Wherever the word "coverage" occurs in the listing below, copy that whole line.

▶ RECORDS TO PROCESS:
* * * *

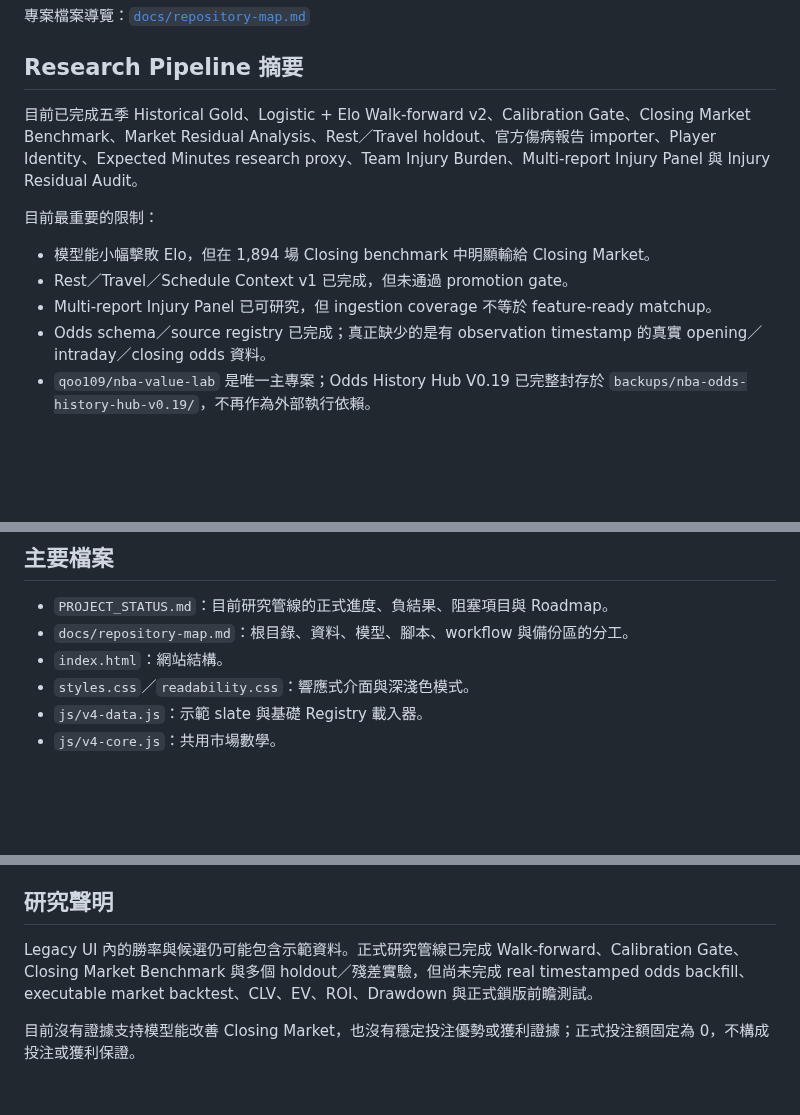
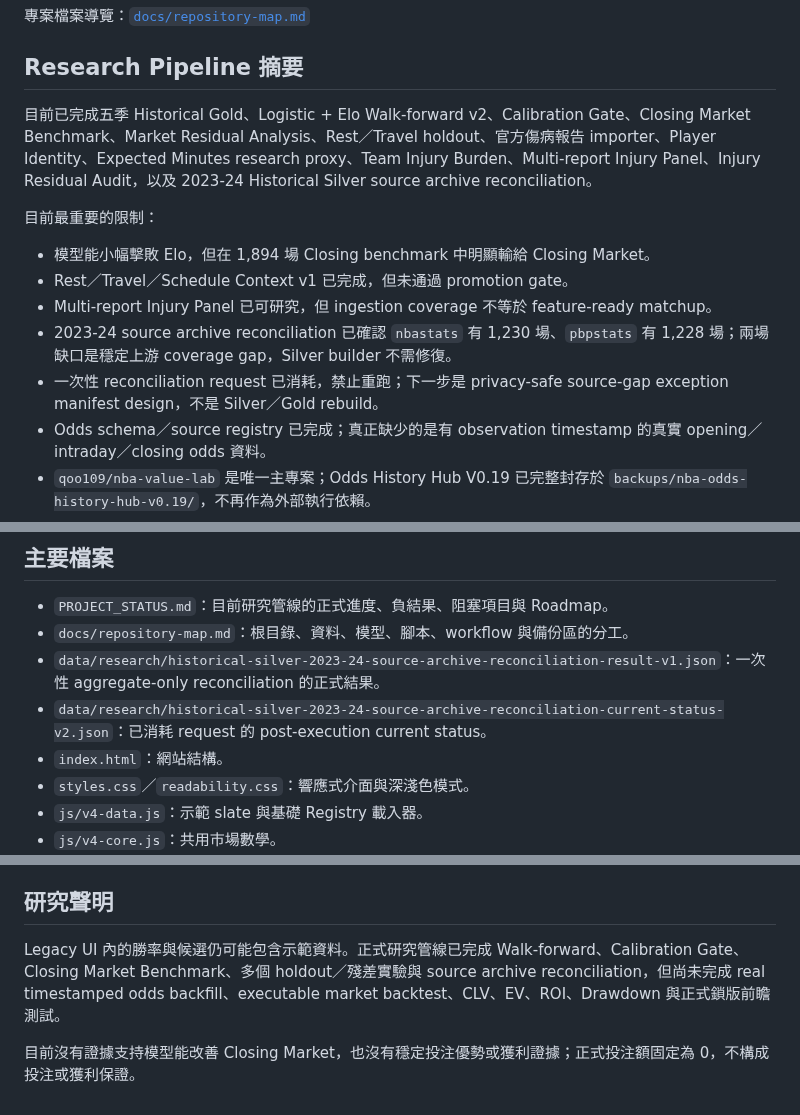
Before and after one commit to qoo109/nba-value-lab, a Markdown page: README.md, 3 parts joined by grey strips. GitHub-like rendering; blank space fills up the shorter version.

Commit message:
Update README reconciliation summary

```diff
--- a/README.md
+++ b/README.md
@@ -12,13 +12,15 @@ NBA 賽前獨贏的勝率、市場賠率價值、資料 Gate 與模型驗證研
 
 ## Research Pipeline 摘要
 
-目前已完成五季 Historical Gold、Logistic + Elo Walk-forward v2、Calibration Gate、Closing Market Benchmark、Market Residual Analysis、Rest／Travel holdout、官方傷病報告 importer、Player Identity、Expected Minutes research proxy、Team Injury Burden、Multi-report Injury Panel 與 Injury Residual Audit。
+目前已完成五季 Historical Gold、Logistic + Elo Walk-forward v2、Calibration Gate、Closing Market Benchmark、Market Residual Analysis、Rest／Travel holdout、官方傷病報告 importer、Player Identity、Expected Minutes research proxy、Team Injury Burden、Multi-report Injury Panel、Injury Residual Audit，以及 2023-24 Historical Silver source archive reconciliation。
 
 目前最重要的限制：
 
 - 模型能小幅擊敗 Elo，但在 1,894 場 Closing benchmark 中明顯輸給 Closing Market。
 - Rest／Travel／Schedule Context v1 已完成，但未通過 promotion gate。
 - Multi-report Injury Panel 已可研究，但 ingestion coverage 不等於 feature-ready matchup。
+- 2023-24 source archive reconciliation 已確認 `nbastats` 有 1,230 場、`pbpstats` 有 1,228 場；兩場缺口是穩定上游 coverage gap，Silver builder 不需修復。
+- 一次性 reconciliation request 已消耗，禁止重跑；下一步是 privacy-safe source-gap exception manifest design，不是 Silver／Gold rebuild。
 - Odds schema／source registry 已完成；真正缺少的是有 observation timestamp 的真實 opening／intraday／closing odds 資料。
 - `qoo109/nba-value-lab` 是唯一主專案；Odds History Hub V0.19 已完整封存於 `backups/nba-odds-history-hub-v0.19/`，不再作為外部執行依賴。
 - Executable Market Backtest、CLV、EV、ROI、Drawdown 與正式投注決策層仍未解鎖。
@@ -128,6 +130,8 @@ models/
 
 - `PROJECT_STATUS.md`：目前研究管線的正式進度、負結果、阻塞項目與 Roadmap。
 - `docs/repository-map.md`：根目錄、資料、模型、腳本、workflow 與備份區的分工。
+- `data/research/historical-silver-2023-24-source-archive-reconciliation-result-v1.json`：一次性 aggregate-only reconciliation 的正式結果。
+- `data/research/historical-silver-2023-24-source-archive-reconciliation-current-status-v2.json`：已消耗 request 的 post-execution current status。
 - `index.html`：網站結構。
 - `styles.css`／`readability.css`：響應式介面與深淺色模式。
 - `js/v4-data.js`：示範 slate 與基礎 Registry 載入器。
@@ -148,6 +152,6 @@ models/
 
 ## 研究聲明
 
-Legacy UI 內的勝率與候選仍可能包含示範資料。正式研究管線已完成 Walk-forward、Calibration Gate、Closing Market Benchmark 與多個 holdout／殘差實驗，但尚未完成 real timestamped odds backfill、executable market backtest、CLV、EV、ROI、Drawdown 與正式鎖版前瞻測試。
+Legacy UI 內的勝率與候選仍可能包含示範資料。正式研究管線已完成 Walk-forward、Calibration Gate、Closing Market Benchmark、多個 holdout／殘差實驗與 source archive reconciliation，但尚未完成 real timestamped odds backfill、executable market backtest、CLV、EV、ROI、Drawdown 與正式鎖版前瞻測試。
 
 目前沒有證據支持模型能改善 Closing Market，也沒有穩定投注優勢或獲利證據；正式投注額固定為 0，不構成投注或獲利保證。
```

* * * *

▶ ANSWER TO THE PROBLEM:
 - Multi-report Injury Panel 已可研究，但 ingestion coverage 不等於 feature-ready matchup。
+- 2023-24 source archive reconciliation 已確認 `nbastats` 有 1,230 場、`pbpstats` 有 1,228 場；兩場缺口是穩定上游 coverage gap，Silver builder 不需修復。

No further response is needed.